Below are the records; locate each line with the word "navbar" and copy it.

▸ **Data in this exercise**:
──────────────────────────────
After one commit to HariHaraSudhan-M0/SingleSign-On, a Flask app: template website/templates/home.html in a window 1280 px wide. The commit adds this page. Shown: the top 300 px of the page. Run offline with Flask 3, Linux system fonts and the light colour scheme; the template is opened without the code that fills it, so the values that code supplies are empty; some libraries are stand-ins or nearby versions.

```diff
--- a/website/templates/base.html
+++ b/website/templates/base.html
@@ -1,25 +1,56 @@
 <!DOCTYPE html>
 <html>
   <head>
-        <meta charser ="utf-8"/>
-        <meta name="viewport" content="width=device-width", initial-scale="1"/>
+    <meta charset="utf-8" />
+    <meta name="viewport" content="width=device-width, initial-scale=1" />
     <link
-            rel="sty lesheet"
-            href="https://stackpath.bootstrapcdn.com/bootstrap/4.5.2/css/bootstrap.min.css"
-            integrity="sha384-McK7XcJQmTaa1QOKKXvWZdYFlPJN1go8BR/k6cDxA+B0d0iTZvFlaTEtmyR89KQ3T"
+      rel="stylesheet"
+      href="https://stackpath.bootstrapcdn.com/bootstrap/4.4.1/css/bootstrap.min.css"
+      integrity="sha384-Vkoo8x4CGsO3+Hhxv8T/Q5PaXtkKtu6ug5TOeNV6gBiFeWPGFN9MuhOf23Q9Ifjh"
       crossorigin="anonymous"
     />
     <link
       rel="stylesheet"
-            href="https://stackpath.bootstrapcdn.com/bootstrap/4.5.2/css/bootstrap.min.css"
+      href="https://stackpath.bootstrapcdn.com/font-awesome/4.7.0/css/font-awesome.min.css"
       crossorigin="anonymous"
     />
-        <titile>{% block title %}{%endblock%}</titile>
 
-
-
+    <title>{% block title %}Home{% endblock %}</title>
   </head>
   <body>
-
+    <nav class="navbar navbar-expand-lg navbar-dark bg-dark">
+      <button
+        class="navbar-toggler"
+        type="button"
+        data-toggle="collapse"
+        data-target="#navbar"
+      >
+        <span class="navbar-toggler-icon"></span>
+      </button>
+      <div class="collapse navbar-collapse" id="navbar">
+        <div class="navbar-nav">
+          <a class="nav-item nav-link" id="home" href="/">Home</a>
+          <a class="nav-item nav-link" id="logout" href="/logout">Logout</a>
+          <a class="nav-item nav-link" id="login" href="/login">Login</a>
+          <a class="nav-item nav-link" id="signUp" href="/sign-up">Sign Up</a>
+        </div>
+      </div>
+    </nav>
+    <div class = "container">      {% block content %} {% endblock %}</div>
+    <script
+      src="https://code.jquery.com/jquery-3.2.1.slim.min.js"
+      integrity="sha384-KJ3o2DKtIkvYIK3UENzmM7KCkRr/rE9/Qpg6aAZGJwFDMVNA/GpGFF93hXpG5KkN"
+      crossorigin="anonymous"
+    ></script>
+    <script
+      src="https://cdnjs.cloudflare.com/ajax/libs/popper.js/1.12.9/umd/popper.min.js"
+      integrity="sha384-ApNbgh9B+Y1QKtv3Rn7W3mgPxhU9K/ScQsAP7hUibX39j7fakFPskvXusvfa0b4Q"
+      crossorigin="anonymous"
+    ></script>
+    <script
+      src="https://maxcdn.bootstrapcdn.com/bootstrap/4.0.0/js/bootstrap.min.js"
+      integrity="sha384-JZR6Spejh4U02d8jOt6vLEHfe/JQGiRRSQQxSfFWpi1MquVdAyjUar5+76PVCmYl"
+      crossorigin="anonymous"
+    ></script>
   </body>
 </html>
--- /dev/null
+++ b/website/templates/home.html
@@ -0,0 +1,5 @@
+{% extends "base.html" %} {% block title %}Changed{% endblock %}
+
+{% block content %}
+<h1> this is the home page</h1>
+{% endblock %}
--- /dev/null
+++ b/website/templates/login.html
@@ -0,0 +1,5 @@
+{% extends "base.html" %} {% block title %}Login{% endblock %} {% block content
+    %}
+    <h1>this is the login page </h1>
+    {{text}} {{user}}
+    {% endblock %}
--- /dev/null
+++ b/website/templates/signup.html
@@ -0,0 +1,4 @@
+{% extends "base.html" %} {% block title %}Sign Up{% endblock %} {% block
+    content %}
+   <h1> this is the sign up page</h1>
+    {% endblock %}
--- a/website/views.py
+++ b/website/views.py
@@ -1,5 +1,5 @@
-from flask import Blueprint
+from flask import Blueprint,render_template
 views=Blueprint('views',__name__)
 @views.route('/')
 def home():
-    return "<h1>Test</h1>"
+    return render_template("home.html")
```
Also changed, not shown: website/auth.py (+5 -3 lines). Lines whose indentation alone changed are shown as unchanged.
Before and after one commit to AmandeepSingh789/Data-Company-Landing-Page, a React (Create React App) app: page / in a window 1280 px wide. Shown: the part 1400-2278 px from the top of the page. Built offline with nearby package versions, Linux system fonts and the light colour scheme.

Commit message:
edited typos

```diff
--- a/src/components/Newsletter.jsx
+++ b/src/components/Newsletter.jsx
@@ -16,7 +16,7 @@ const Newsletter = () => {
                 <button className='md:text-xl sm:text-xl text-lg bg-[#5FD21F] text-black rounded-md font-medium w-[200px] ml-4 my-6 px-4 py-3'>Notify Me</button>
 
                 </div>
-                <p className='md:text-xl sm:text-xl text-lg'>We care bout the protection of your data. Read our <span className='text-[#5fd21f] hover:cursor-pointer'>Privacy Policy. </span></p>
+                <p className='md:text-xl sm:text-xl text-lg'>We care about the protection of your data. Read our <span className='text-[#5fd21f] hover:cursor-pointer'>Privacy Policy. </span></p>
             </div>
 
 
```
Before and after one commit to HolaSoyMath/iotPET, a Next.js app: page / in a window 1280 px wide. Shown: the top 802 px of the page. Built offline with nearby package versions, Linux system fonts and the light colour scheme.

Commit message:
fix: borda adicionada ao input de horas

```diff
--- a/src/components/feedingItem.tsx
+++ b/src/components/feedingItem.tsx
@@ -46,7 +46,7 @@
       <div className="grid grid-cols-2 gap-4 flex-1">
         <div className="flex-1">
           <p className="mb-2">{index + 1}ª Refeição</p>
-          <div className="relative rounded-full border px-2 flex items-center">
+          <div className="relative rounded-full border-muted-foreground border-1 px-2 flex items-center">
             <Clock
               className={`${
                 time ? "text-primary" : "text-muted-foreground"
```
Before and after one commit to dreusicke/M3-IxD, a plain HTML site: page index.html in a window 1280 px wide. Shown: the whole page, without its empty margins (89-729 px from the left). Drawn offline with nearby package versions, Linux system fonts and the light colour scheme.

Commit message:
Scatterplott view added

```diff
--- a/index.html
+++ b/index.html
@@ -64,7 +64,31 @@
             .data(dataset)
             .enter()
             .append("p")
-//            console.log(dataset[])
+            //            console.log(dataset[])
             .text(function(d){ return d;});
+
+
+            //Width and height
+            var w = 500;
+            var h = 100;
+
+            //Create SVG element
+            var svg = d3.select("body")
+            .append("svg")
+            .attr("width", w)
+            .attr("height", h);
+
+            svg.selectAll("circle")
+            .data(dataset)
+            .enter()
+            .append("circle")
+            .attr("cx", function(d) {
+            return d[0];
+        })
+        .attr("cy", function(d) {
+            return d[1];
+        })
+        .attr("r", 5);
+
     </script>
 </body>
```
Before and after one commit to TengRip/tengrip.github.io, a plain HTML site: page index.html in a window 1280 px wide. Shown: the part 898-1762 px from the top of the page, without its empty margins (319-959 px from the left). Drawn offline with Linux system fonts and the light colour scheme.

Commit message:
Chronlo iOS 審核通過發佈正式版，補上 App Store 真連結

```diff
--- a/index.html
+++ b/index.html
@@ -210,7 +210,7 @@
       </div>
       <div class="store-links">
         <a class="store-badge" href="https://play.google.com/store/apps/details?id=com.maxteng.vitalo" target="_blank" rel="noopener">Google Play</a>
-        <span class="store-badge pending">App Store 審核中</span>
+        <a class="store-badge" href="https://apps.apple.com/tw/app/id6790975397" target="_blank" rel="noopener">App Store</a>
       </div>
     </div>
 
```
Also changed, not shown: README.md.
──────────────────────────────
▸ **Exercise result**:
+    <nav class="navbar navbar-expand-lg navbar-dark bg-dark">
+        class="navbar-toggler"
+        data-target="#navbar"
+        <span class="navbar-toggler-icon"></span>
+      <div class="collapse navbar-collapse" id="navbar">
+        <div class="navbar-nav">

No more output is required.